[3] Granted, when Luther coined this phrase, he did not intend to reject the first major expressions of post-biblical theological development, the creeds. Having been reared in Medieval Church doctrine, however, it may never have fully occurred to him that a conflict between their focus and that of the NT could exist.

[4] An early tool for measuring emphasis via content analysis involved measuring column inches of newspaper stories. Recently, TIMEhas taken to displaying charts of computer searches of the frequency of distinctive words in print media, e.g., "Exxon Valdez," "OJ," "Limbaugh," "religious right," "Newt-onisms/Newt-onian," or, "balanced budget amendment" to prove interest and focus.

[5] R. Wimmer and J. Dominick, Mass Media Research: An Introduction (Belmont, Calif.: Wadsworth, 1994): 165-66. B. Berelson, Content Analysis in Communication Research (New York: Hafner, 1979): 18. For specifically biblical studies, see J. A. Baird, "Content Analysis, Computers and the Scientific Method in Biblical Studies," JBL 95/2 (1976): 255-76, repr. in Perspectives in Religious Studies 4 (Summer 1977): 112-40. This article, however, focuses more on literary correlations, e.g., when audience X is identified, then Jesus tended to say Y. The Society of Biblical Literature sponsors a section on computer analysis of literary texts. C. W. Roberts and R. Popping, "Computer-supported Content Analysis: Some Recent Developments," Social Science Computer Review 11/3 (Fall, 1993): 283-91.

[6] For example, the First Search OCLC WorldCat Catalog, a computerized search of holdings of some 13,000 cooperating libraries world-wide, showed 5,343 items, not including periodical articles, treating or using content analysis.

[7] See, e.g., Th. S. Kuhn, The Structure of Scientific Revolutions, 2nd ed., enl. (Chicago: Univ. Chicago, 1970).

[8] Though theology involves the added fleshly resistance to exploring emotionally-threatening truth, one such being the sense of helplessness in the face of NT commands for communion with God and faith for miracles. On a personal note: when I was in seminary, a conservative Lutheran church history professor, in showing the superiority of preaching to miracle-working, insisted that the Book of Acts devoted "way more" material to the "sermons" than to the miracles. He was using a hermeneutic of emphasis to make his point, which, incidently, was incorrect: miracle stories, 27.2% vs. the speeches, 22.5%.

[9] The Works of Martin Luther (St. Louis: Concordia, 1955-): 35: 361. See the discussion in P. Althaus, The Theology of Martin Luther, E.t., R. C. Schultz from the 1963 German edition (Philadelphia: Fortress Press, 1966): 83.
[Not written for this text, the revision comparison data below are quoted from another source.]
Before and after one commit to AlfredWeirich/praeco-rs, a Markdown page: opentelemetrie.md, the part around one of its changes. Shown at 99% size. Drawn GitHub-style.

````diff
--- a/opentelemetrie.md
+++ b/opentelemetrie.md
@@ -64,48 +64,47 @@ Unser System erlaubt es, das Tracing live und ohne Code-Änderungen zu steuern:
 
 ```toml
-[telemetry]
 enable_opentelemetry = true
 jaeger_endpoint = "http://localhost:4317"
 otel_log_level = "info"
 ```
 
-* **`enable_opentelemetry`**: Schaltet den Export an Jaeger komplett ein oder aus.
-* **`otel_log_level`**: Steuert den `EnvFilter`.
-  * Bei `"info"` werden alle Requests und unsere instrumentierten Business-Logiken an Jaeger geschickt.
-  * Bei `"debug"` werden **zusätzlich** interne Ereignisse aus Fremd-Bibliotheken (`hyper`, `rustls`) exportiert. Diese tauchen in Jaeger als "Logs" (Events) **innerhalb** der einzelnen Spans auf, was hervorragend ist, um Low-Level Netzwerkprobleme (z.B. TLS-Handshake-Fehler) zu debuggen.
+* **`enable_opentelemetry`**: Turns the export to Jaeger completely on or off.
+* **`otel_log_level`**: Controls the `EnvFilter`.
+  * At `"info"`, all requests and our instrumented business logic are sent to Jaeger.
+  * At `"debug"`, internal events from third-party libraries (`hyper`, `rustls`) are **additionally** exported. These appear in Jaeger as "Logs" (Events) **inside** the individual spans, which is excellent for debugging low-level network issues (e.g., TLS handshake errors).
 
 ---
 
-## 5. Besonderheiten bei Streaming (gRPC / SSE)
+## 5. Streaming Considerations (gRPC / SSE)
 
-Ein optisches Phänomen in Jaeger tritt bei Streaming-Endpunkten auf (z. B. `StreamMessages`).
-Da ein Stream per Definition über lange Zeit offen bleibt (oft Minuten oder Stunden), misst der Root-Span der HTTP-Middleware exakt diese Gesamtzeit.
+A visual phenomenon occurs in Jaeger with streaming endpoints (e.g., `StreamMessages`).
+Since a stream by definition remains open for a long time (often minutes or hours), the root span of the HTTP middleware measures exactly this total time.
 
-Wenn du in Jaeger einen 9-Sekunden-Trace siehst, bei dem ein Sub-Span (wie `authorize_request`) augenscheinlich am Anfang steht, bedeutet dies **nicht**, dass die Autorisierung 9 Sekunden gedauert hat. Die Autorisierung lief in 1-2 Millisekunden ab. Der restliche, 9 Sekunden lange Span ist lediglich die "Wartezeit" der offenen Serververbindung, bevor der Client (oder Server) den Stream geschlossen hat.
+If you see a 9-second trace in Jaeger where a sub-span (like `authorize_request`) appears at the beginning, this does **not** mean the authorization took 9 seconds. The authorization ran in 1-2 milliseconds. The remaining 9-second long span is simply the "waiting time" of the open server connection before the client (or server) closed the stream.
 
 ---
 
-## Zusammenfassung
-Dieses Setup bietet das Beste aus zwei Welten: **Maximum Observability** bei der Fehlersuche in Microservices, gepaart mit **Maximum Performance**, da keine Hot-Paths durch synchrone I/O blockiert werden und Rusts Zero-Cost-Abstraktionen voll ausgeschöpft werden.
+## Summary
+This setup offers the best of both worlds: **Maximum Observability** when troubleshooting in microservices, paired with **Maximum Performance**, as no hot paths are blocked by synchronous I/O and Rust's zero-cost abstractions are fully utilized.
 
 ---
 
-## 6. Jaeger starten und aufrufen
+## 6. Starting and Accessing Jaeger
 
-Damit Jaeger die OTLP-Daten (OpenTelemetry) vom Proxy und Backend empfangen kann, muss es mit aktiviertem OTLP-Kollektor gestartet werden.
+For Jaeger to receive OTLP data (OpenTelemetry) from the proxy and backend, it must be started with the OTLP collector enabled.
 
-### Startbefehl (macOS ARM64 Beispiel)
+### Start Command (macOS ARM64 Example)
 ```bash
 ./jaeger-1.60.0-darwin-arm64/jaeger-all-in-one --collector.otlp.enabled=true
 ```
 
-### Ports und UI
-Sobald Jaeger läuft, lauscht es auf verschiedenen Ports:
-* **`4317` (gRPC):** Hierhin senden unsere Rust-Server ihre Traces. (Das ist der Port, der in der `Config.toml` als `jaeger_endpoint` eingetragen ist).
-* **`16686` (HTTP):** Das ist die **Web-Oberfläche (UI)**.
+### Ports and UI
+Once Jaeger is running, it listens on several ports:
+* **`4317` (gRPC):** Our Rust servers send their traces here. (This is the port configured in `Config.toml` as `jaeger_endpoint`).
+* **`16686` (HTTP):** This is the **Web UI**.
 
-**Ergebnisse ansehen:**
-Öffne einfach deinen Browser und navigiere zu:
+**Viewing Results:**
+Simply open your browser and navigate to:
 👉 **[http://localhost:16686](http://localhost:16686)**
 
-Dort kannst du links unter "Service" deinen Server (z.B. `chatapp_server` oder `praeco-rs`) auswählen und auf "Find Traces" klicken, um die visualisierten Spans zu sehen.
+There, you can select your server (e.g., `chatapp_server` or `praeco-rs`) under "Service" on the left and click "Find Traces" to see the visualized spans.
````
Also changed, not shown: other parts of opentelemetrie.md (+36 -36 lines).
[10] E.g., in Works of Martin Luther, 13a, 942-43.

[11] Though, as Stronstad has pointed out, this was never a problem for the NT writers (Rom 15:4; 1 Cor 10:11; Gal 4; 2 Tim 3:16, "All scripture . . . is useful"). Cited in F. L. Arrington, "Hermeneutics," DPCM, 386.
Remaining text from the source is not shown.